**Available records**
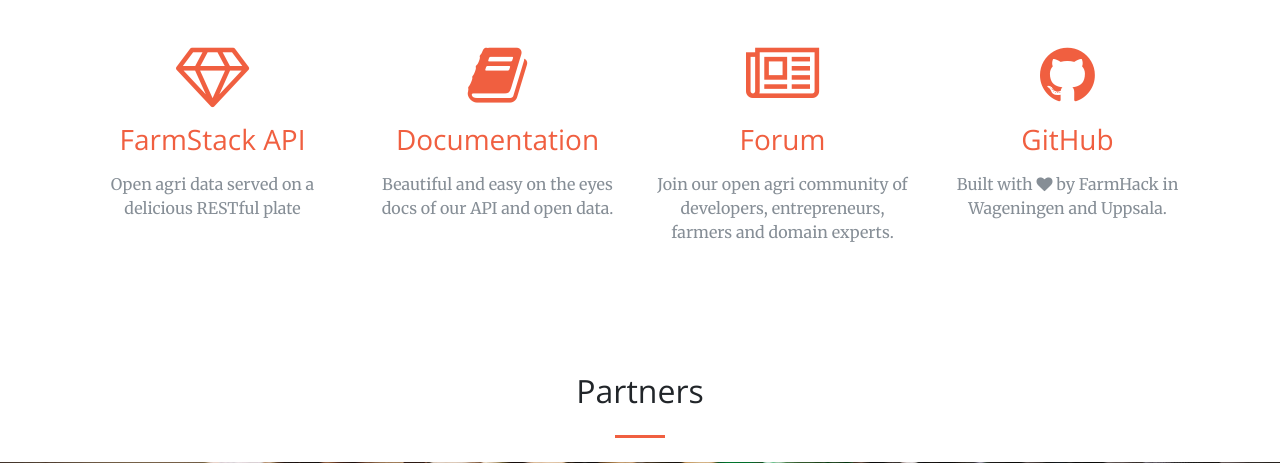
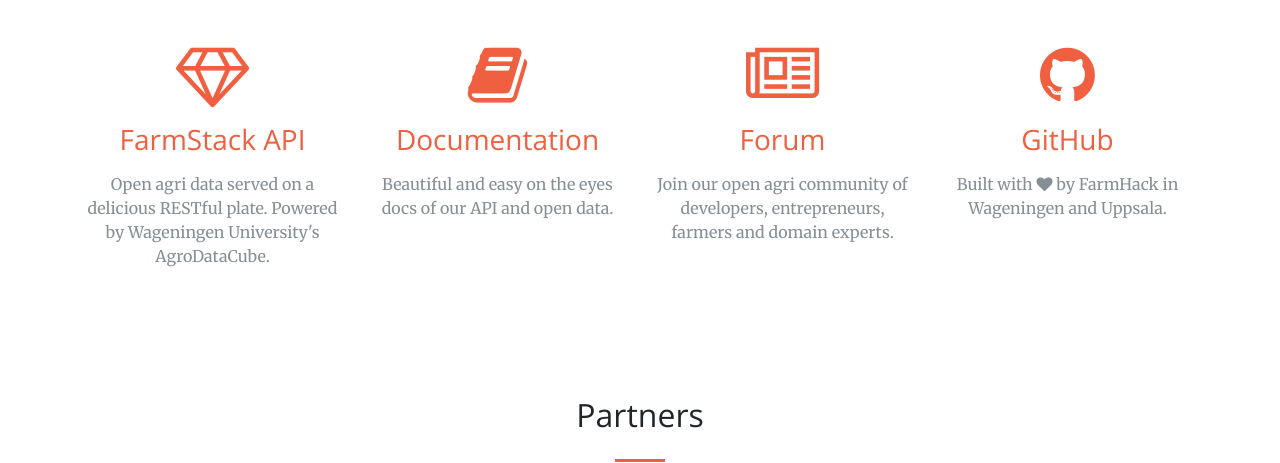
Before and after one commit to ndkv/farmstack, a Django app: page / in a window 1280 px wide. Shown: the part 1560-2023 px from the top of the page. Run offline with Django 3.2, Linux system fonts and the light colour scheme; parts of the project's set-up code (start-up, migrations or seed data) failed here and were passed over; some libraries are stand-ins or nearby versions.

Commit message:
mention AgroDataCube

```diff
--- a/farmstack/main/templates/main/index.html
+++ b/farmstack/main/templates/main/index.html
@@ -107,11 +107,9 @@
         <div class="row">
           <div class="col-lg-3 col-md-6 text-center">
             <div class="service-box mt-5 mx-auto">
-              <a href="api/v1">
                 <i class="fa fa-4x fa-diamond text-primary mb-3 sr-icons"></i>
-                <h3 class="mb-3">FarmStack API</h3>
-                <p class="text-muted mb-0">Open agri data served on a delicious RESTful plate</p>
-              </a>
+                <a href="api/v1/"><h3 class="mb-3">FarmStack API</h3></a>
+                <p class="text-muted mb-0">Open agri data served on a delicious RESTful plate. Powered by Wageningen University's AgroDataCube.</p>
             </div>
           </div>
           <div class="col-lg-3 col-md-6 text-center">
```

**Problem details**
Omit every picture, and otherwise quote the entries exactly.

**Written response**
Before and after one commit to ndkv/farmstack, a Django app: page / in a window 1280 px wide. Shown: the part 1560-2023 px from the top of the page. Run offline with Django 3.2, Linux system fonts and the light colour scheme; parts of the project's set-up code (start-up, migrations or seed data) failed here and were passed over; some libraries are stand-ins or nearby versions.

Commit message:
mention AgroDataCube

```diff
--- a/farmstack/main/templates/main/index.html
+++ b/farmstack/main/templates/main/index.html
@@ -107,11 +107,9 @@
         <div class="row">
           <div class="col-lg-3 col-md-6 text-center">
             <div class="service-box mt-5 mx-auto">
-              <a href="api/v1">
                 <i class="fa fa-4x fa-diamond text-primary mb-3 sr-icons"></i>
-                <h3 class="mb-3">FarmStack API</h3>
-                <p class="text-muted mb-0">Open agri data served on a delicious RESTful plate</p>
-              </a>
+                <a href="api/v1/"><h3 class="mb-3">FarmStack API</h3></a>
+                <p class="text-muted mb-0">Open agri data served on a delicious RESTful plate. Powered by Wageningen University's AgroDataCube.</p>
             </div>
           </div>
           <div class="col-lg-3 col-md-6 text-center">
```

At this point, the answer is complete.